The title for John Le Carre’s 1974 spy novel “Tinker, Tailor, Soldier Spy..” comes from an old nursery rhyme, that was used for counting, fortune telling or more commonly in recent years for picking the misfortunate person in a game of “Tag”. The English version went Tinker, Tailor, Soldier, Sailor, Rich Man, Poor Man, Beggar Man, Thief. While American’s went with, Rich Man, Poor Man, Beggar Man, Thief, Doctor, Lawyer, Indian Chief.. The famous English nursery rhyme “Rub-a-Dub-Dub” also references three job occupations, The Butcher, The Baker and The Candlestick Maker. But this month’s book review can go one better, especially when it comes to glamourizing the authors past and present occupation – Boxer, Barrister, Thriller Writer. Whichever marketing genius thought of putting that on the front cover, certainly earned their bonus that month. Meanwhile the book itself is No Way To Die by Tony Kent and published by Elliot & Thompson (  ) on the 7th April.

When traces of a radioactive material are found with a body in Key West, numerous federal agencies descend on the scene, but it soon becomes clear that a domestic terrorist organisation is intent on bringing the US government to its knees. The threat hits close to home for Agent Joe Dempsey, when he discovers a personal connecvtion to the group. When Joe and his partner, former Secret Service agent Eden Grace’s plan to track down the device falls apart, he is forced to turn to an unlikely ally, an old enemy he thought he had buried in the past. With time running out can Dempsey and Grace stop a madman from unleashing horrifying destruction across the United States.

You got to hand it to Kent, this book is bang up to date, coming out a year after the failed insurrection at the Capitol building, along with the subtle refences to the easing of Covid restriction  America will always been seen as a vast field of dreams where anything can come true, whilst also being the ‘Land of the Free and the Home of the Brave’, but domestic terrorism is an ever-present danger, and going forward will always provide fuel for the thriller writers creative fire.

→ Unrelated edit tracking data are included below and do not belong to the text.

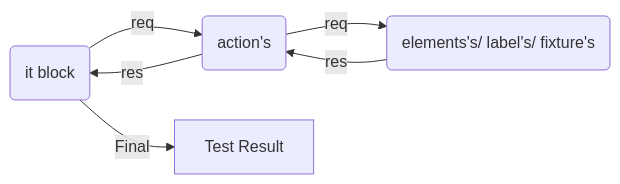
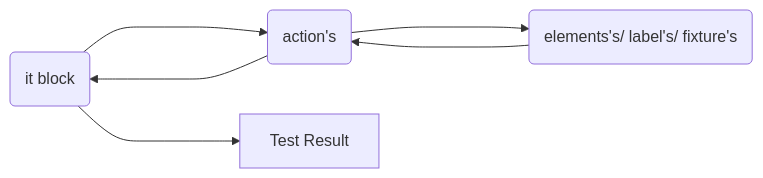
Before and after one commit to tayyabsaleem7756/ignicube: the diagram in README.md, drawn with Mermaid.

````diff
--- a/README.md
+++ b/README.md
@@ -86,6 +86,6 @@
 ```mermaid
 graph LR
-A(it block) --req-->B(action's) --req-->C(elements's/ label's/ fixture's) 
-C(elements's/ label's/ fixture's) --res-->B(action's) --res-->A(it block)
-A(it block) --Final-->D[Test Result]
+A(it block) ---->B(action's) ---->C(elements's/ label's/ fixture's) 
+C(elements's/ label's/ fixture's) ---->B(action's) ---->A(it block)
+A(it block) ---->D[Test Result]
 ```
````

I personally found it an ok read but having not read any of Tony Kent’s other books (something I plan to correct), I had no real yard stick to base it against. It came to me as a stand-alone, when Dempsey is the main character in several of Kent’s previous books. I was slightly put off by the size of it, at over 500 pages in length, because it’s promoted on the cover as “a pulsating read”, but even with the aid of a time stamp on each chapter. I didn’t get any sense of urgency and even failed to notice the time stamp in the first three chapters. Also, the number of other character interactions I had to go through before Joe and Grace came on the scene, literally one hundred forty pages in, stopped me from really getting a feel for them.

Tony Kent

This is English author, practising criminal barrister and former boxer, Tony Kent’s ( ) fourth book. His others are Killer Intent (2017), Marked for Death (2019) and Power Play (2020). Seen as a leader in his field, Tony has prosecuted and defended in some of the most serious trials during his twenty years at the Criminal Bar. His practice has brought him into close professional contact Britain’s GCHQ, the Security Service and the Ministry of Defence. While also working with international law enforcement agencies such as the FBI. He’s also regularly  appears on numerous TV programmes as a criminal justice expert, including Meet, Marry, Murder; My Lover, My Killer and Kill Thy Neighbour. He currently lives outside London with his wife, son, and dog.

With the holiday season eight to ten weeks away, here’s an option to pass a long-haul flight or to relax with while lounging by the pool. So fight your way to the cash till in your local book shop or box clever and order online and pop this into your suitcase in advance or onto your kindle.

Reviewed by Adrian Murphy

This book review is part of a Random Things Blog Tour. To see what the other reviewers thought of it, visit their blogs listed below. Then, if you get a copy, comeback, and tell us what you thought. We’d really appreciate the feedback.